* [Directions]: Every line below that contains the word "xlsx" must be copied.

[Detected change data]
═══
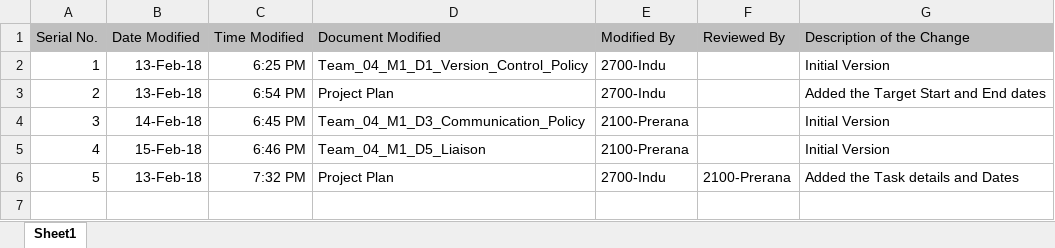
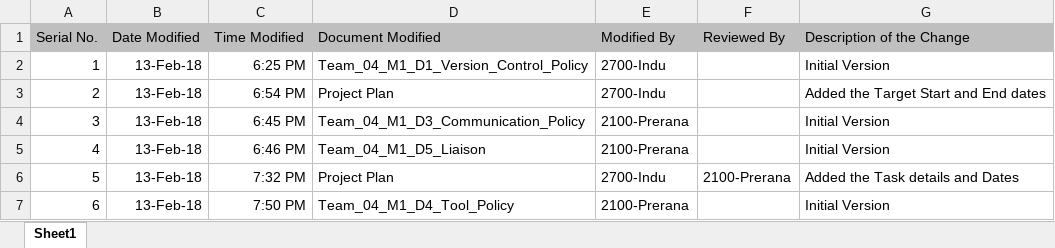
Before and after one commit to InduTiwari01/SEIS732, an Excel workbook: Change Log.xlsx, sheet Sheet1, drawn as a sheet; values as stored, in another font and other column widths than the file's, no borders; the diff names each change by its address in the sheet, - before the commit and + after, or states it on an @@ line.

Commit message:
Added log for M1D4
changed date modified for sr no. 3,4

```diff
--- a/Change Log.xlsx (sheet Sheet1)
+++ b/Change Log.xlsx (sheet Sheet1)
-B4 (Date Modified): 14-Feb-18
+B4 (Date Modified): 13-Feb-18
-B5 (Date Modified): 15-Feb-18
+B5 (Date Modified): 13-Feb-18
+row 7: 6 | 13-Feb-18 | 7:50 PM | Team_04_M1_D4_Tool_Policy | 2100-Prerana |  | Initial Version
```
═══
* [Answer to this problem]:
Before and after one commit to InduTiwari01/SEIS732, an Excel workbook: Change Log.xlsx, sheet Sheet1, drawn as a sheet; values as stored, in another font and other column widths than the file's, no borders; the diff names each change by its address in the sheet, - before the commit and + after, or states it on an @@ line.
--- a/Change Log.xlsx (sheet Sheet1)
+++ b/Change Log.xlsx (sheet Sheet1)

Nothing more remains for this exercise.